The sixth assessment report released by the Intergovernmental Panel on Climate Change (IPCC) in 2021 confirms that we are already seeing the consequences of 1.1°C of global warming through more extreme weather, rising sea levels and diminishing Arctic sea ice, amongst others.
The report projects that in the coming decades, climate changes will increase in all regions. For 1.5°C of global warming, there will be increasing heat waves, longer warm seasons and shorter cold seasons.
At 2°C of global warming, heat extremes would more often reach critical tolerance thresholds for agriculture and health, the report shows. But it is not just about temperature. Climate change is bringing multiple different changes in different regions – which will all increase with further warming. These include changes to wetness and dryness, to winds, snow and ice, coastal areas and oceans.
Yes, we do. In recent years, we have been assessing our resilience to the physical risk and transitional risks and opportunities of climate change as framed by the Task Force on Climate-related Financial Disclosures (TCFD).
Climate change can stress forests through higher mean annual temperatures, altered precipitation patterns and more frequent extreme weather conditions which could exacerbate many of the threats forests and plantations face, such as pest outbreaks, fires, water scarcity and drought.
Climate change is exacerbated by the presence of too many greenhouse gases; carbon dioxide (CO2) is the most abundant greenhouse gas in the atmosphere. Through photosynthesis, a part of the carbon cycle, trees and other plants use water and sunlight to convert CO2 into carbohydrates to provide energy and the building blocks for growth. The process releases oxygen as a by-product. The carbon removed from the atmosphere is effectively stored in plant material and wood. In other words, trees act as carbon sinks.

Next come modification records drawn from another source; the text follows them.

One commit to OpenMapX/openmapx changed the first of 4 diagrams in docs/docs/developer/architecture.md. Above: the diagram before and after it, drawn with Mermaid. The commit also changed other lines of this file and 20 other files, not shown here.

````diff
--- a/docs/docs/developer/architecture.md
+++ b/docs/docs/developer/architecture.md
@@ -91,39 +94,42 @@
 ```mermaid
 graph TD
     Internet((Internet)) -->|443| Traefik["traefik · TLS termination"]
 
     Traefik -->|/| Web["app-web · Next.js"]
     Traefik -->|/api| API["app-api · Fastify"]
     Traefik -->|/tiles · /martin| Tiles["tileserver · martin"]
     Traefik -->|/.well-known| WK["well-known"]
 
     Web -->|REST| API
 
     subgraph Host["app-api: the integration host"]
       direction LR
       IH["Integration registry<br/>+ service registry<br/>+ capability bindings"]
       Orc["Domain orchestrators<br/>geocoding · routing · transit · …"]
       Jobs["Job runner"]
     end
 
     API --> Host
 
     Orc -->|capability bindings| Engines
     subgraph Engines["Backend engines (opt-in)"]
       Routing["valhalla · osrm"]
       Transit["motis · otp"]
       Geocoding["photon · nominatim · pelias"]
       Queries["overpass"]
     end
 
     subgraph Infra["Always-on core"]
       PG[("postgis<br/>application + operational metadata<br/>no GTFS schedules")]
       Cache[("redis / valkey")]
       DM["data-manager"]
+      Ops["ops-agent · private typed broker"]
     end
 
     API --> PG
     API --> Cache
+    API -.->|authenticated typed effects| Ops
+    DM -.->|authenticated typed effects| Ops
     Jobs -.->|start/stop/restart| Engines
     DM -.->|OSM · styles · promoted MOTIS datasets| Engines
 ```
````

Carbon sequestration is the process of capturing and accumulating carbon within the system. To be classified as a significant service, the carbon store should be increasing. To maximise carbon sequestration, it makes sense to harvest mature trees and replant them, perpetuating the sequestration process. The forests where we source our woodfibre in Europe and North America are managed sustainably; regrowth and afforestation exceeds the rate at which woodfibre is extracted. In South Africa, our commercial plantations remain productive, even when we harvest the crop. The trees we harvest are generally replanted within a few months to perpetuate the carbon sequestration process.
We do not use woodfibre from tropical forests. Around 25% of global emissions come from the land sector, the second-largest source of greenhouse gas emissions after the energy sector. About half of these (5-10 GtCO2e annually) come from deforestation and forest degradation. Note, however, that forests are also one of the most important solutions to addressing the effects of climate change. Approximately 2.6 billion tonnes of CO2, one-third of the CO2 released from burning fossil fuels is absorbed by forests every year.
Yes, they are. Certification gives our customers the assurance that our products originate in sustainably managed plantations and forests. Globally, 77% of fibre supplied to our mills is certified. The balance is procured from known and controlled sources. We use internationally recognised forest certification programmes that include: FSC Forest Stewardship Council.
In South Africa, all our owned and leased plantations are Forest Stewardship Council™ (FSC™ N003159); and Programme for the Endorsement of Forest Certification™ (PEFC/01-44-43) certified; 85% of the wood supplied to us is certified. In Europe and North America, we do not own plantations or land, but source woodfibre from landowners and commercial loggers. In Europe, 86.8% of fibre used is certified through FSC and PEFC, while in North America, 57% of fibre used is certified through FSC and SFI®, as well as from the Certified Logging Professional and Maine Master Logger programmes.
Our most vulnerable assets to physical climate change are our plantations in South Africa. Our scientists have developed a high level of expertise in assessing physical climate change impacts. In South Africa, we own and lease 394,000 hectares (ha) of plantations, of which 258,000 ha are planted. The remainder is managed to conserve the natural habitat and biodiversity found there. This gives us a high level of control over our fibre sources. We moderate our exposure to climate change-related risk by:
Our efforts to reduce our own carbon footprint are evident in the fact that over 52.4% of our global energy use is derived from renewable rather than fossil fuel sources. This is important, as the burning of fossil fuels releases ‘new’ CO2 previously locked up in the earth’s crust in the form of oil, gas or coal. When renewable energy like biomass is burned, the CO2 released is equivalent to that which was bound from the atmosphere during the process of photosynthesis – so, no ‘new’ carbon is being introduced.
Our aim is to enhance energy self-sufficiency, improve energy efficiency and decrease our reliance on fossil fuels. We are achieving this by making process changes, installing Best Available Technology (BAT) which is more energy-efficient, reducing purchased energy (electricity and fossil fuel) by increasing our use of renewable energy – an approach that ultimately results in a reduction in CO2 emissions.
Since 2000, when we instituted a system for measuring greenhouse gases (GHGs) based on the premise of measure, monitor, manage and mitigate, one of our key strategic goals has been to reduce our carbon footprint by improving energy-use efficiency and decreasing our reliance on fossil fuels.